“Take up arms and drive them into the black sands of the south,” Marcos said, finishing the man's sentence. The priests looked between themselve and at Marcos. “Ashur commands me to arms,” Marcos said, letting go of Mina's hands and looking at Zalaz, “The eagles of the desert must be fed by my hand.” Mina shook her head in denial. “As you raise your army,” he said to Zalaz, “teach me what I must know.” Zalaz frowned.
“A few months of training will not make up for years deficit,” he said. Marcos nodded.
“Ashur will make my arm strong and my blows true,” Marcos said, “He will give his sword bearer the power to wield it.” Zalaz looked at Marcos and noted for the first time that there was no uncertainty in the emperor's bearing. A look of unearthly calm was on his face. It was an expression that Marcos had worn in his priestly duties and the presence of Ashur was strong.
“And your third?” Zalaz said. Marcos looked over at Sorenan who watched him with a mixture of amazement and concern.
“He shall guard Julara's daughter when I am away,” Marcos said.
“You can not go,” Mina said.
Marcos turned to her. “It is Ashur that sends me and will keep me in his hand,” Marcos said. “It is he who commands this, not I,” he continued. A deafening clap of thunder came at the conclusion of Marcos's words. The priests looked fearfully upward. Sorenan instinctively reached for his weapons just as Zalaz did in his surprise. Mina's expression became one of despair. “The eagles of the desert shall fly and bear the storm on their wings,” Marcos said, unshaken and untroubled by the thunder.
Upon saying this, the room was filled with a heavy, eerie sense of some greater presence amongst them. Marcos gestured towards the open doors out into the antechamber. “Behold Ashur,” he said. All eyes turned towards the door. Standing in the doorway was a shadowy figure that appeared to be an armed man with an eagle upon his shoulder. He raised his right hand in a gesture of summoning.
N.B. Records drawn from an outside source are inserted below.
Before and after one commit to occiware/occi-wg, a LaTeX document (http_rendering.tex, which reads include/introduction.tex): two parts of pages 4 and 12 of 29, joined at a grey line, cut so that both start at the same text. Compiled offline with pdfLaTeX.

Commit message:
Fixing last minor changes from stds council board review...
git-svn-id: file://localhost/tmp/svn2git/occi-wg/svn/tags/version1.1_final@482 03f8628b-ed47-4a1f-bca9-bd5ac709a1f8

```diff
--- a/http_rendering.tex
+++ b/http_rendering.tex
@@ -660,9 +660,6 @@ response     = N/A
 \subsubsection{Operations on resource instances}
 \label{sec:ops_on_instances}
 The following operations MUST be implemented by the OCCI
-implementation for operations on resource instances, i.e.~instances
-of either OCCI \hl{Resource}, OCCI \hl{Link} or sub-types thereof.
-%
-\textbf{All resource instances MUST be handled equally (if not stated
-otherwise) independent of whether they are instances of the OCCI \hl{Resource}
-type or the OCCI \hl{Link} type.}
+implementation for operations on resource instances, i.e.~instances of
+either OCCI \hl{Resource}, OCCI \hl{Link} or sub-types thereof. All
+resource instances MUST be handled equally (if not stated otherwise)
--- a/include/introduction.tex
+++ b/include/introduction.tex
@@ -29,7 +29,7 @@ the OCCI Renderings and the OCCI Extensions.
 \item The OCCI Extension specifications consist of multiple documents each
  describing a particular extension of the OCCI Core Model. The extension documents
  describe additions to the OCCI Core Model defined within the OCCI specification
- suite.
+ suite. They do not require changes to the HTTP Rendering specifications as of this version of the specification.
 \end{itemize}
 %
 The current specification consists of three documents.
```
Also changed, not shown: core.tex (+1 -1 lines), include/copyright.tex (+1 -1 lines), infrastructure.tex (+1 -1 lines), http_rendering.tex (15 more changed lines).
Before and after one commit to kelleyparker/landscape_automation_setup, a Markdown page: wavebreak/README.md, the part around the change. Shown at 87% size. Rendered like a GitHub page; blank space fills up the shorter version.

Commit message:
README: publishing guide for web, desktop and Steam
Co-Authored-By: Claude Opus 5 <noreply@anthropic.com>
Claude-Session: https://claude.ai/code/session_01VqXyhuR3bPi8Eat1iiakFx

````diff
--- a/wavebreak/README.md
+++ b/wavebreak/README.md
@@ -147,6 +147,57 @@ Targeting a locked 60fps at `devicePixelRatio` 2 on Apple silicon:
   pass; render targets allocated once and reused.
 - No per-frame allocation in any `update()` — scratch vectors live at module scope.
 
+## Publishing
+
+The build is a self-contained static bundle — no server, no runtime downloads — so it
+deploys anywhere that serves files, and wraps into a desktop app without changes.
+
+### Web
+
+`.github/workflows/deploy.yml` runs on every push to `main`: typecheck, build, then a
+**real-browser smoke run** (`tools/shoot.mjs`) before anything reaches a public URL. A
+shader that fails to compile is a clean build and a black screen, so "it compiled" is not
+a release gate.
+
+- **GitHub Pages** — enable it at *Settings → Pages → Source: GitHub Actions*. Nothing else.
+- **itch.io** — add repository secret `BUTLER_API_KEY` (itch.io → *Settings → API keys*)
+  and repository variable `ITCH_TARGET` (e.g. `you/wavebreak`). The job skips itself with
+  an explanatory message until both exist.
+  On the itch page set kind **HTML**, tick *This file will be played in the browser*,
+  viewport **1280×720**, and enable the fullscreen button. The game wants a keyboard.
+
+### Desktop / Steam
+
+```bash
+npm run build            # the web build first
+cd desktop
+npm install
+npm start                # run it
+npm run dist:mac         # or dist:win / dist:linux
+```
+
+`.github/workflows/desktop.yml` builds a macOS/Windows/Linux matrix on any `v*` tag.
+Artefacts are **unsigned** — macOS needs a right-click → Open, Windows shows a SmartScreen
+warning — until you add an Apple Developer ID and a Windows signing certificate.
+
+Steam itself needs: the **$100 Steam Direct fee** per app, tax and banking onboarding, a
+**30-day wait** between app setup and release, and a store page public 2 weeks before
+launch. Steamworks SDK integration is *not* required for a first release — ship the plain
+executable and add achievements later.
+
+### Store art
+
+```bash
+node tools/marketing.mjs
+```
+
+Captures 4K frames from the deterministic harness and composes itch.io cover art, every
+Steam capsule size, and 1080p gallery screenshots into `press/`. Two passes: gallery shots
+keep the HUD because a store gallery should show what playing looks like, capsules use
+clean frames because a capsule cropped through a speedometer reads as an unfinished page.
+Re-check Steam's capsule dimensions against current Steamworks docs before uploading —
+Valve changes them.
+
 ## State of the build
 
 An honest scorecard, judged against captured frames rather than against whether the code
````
Then the figure disappeared with a whirl of dust through the antechamber despite it's tightly shuttered windows.
The priests gave cries of fear. Zalaz stared at where the figure had stood with a mixture of awe and terror. Behind him, Sorenan was speechless. Where the others had not seen the face of Ashur, Sorenan did. That face he saw was an amalgamation of his own and Marcos's. The gesture of summoning was accompanied with a voice in his head. It was a low male voice. “Stand at my side,” it had said.
Sorenan looked over at Marcos with a new respect. The voice was terrifying and seemed to hold the fury of the greatest winds in it with the roll of thunder. Once, Marcos said that Ashur's voice was that of the storm. Sorenan thought it just some saying to impress others. Having heard the voice of the desert god, Sorenan realized that Marcos was not the soft thing he had thought him for so long. The mercenary realized that Marcos stood fully in the presence of the possessor of that voice at all times and somehow continued his life with out being crushed by it.
“He spoke,” Sorenan said breaking the silence.
“Yes,” Marcos said, looking over at Sorenan, “He summons you to stand with him. You are to also be a sword-bearer. It is the bearers of swords who stand with Ashur.” Zalaz's blood ran cold. Marcos looked to him. “And through them he will give his messages,” Marcos said, gesturing towards the sword at Zalaz's side. “So it is done,” Marcos said.
Mina covered her eyes with a trembling hand. All her anger, all her plotting, and all her will could not stay the tears or the fear that washed through her. Never had she felt so fragile, so small, or so helpless before the will of the gods. The ringing sense of comfort that breathed through her as she served Julara abandoned her in that awful moment. For in that moment, she was not the living embodiment of Julara's mercy and wrath, but rather a heartbroken woman. And she wept.